ACS maintains that the price/technical tradeoff decision did not adequately account for the significant risk mitigation that the agency found would innure from ACS's status as the incumbent DL contractor and its offer of early compliance with the contract requirements.

Our review of price/technical tradeoff decisions is limited to determining whether the tradeoff was reasonable and consistent with the solicitation's evaluation criteria. WorldTravelService, B--284155.3, Mar. 26, 2001, 2001 CPD para. 68 at 8. Notwithstanding a solicitation's emphasis on technical merit, an agency properly may select a lower‑priced, lower technically rated proposal if it decides that the cost premium involved in selecting a higher-rated, higher-priced proposal is not justified, given the level of technical competence available at the lower price. Id.

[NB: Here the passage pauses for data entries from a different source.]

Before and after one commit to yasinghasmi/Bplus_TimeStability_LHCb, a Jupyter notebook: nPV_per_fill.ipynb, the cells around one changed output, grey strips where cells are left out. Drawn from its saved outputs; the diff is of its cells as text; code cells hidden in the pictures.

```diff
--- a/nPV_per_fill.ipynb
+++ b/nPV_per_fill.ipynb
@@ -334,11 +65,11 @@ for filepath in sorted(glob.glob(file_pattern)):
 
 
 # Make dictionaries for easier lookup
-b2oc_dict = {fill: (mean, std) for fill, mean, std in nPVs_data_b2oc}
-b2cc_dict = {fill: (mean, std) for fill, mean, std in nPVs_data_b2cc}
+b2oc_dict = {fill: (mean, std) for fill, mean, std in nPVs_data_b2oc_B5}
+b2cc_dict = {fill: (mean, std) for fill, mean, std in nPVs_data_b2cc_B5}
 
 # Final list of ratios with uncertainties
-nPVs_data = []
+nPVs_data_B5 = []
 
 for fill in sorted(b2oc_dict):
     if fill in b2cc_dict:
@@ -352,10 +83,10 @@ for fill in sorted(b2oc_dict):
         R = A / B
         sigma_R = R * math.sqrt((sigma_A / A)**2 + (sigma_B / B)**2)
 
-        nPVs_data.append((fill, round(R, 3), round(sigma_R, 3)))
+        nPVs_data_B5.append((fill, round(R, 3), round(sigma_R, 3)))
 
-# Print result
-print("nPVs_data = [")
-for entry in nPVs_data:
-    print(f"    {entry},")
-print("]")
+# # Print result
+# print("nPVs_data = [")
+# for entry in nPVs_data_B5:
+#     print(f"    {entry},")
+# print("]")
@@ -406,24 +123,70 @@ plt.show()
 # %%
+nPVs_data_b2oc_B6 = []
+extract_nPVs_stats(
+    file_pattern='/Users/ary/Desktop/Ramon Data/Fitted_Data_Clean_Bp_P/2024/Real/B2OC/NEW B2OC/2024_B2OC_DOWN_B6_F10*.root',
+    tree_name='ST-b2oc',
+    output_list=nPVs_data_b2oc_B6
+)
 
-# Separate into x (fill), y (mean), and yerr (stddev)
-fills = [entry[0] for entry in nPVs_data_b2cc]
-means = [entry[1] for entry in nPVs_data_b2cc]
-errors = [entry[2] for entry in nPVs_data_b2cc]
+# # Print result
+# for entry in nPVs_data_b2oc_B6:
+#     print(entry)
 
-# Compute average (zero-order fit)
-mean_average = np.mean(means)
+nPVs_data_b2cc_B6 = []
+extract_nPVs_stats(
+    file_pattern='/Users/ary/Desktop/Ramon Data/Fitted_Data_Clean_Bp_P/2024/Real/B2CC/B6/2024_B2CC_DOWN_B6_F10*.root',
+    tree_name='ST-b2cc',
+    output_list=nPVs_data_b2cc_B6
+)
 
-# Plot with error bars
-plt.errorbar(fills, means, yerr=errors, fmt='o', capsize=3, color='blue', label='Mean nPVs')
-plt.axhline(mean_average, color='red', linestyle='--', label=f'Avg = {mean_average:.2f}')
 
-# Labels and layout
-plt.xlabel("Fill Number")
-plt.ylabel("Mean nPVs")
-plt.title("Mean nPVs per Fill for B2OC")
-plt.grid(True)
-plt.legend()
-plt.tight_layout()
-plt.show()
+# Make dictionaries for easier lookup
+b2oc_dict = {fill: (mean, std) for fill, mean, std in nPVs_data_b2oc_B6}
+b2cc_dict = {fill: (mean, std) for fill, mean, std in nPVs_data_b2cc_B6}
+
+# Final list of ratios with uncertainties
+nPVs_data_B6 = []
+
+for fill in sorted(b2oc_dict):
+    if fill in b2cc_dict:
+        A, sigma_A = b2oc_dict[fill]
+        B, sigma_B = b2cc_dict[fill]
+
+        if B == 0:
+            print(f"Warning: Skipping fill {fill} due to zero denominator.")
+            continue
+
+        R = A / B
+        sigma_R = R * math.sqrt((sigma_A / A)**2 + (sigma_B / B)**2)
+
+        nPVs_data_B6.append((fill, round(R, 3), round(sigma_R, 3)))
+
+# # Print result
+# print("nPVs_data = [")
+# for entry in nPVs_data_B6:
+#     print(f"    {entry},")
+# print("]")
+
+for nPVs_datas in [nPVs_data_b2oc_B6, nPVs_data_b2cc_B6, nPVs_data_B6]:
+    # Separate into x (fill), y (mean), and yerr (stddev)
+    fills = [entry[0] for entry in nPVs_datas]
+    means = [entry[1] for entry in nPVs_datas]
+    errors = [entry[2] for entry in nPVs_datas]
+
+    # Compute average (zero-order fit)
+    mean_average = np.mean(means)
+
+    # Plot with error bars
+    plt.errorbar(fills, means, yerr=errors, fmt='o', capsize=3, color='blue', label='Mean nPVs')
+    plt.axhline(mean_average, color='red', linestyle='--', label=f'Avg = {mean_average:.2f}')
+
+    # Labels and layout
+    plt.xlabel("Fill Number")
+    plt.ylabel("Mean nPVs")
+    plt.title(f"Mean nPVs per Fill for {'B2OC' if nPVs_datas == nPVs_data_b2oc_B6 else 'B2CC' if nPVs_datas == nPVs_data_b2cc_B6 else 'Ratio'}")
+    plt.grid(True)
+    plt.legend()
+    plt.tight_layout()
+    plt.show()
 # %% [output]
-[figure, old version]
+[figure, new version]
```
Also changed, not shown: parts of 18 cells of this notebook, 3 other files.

The tradeoff here was reasonable. While, as discussed, the SSA acknowledged that ACS's advantage with respect to transitioning to the new contract mitigated start-up risk, SSD at 7-8, he viewed this advantage as only an initial, temporary advantage that did not offset the cost impact from ACS's refusal, unlike the other four offerors, to accept the agency's proposed Common Pricing, and the program impact from ACS's refusal to fully accept the performance-based approach contemplated by the solicitation. The SSA ultimately concluded that, while ACS's offer would mitigate risk and provide benefits to the government in the short term, these advantages were not worth the increased overall cost to the government, frustration of the contemplated performance-based approach under the acquisition, and introduction of uncertainty with respect to contract administration associated ACS's proposal. SSD at 27-28, 32-33. We find no basis to object to this determination.

The protest is denied.

Michael R. Golden
Managing Associate General Counsel

[1] Nelnet's proposal included extensive survey results. ACS points out that some of the detailed results appear inconsistent with the summary statement in Nelnet's proposal that "[o]ver the last four years, we have increased process satisfaction from 87% to 95% based on surveys of the Apply Borrowers Payment (ABP) process." Nelnet Proposal at 3-5. As noted by the protester, the "Process Survey Apply Borrower Payment" chart in Nelnet's proposal included an entry indicating that only 89.97% of borrowers in 2008 (up from 88.11% in 2007) responded that "Overall, I am satisfied with Nelnet." Id. at 3a-2. However, while the formula by which the overall asserted improvement in satisfaction numbers was derived is not clearly set forth in the proposal, it is clear from Nelnet's detailed survey results that they include a number of very favorable user ratings. For example, Nelnet's proposal also included a "CIC Borrower Satisfaction Survey Results" chart that indicated an "Overall Service" score of 91% average for 2006, 93% average for 2007, and 91% average for 2008, but with scores of 93% in September, October and December 2008 and February 2009, and 95% in January 2009. Id. at 3a-6 to 3a‑7; Tr. at 225-27. We find that the totality of the various reported user satisfaction scores was consistent with Nelnet's Highly Satisfactory past performance rating.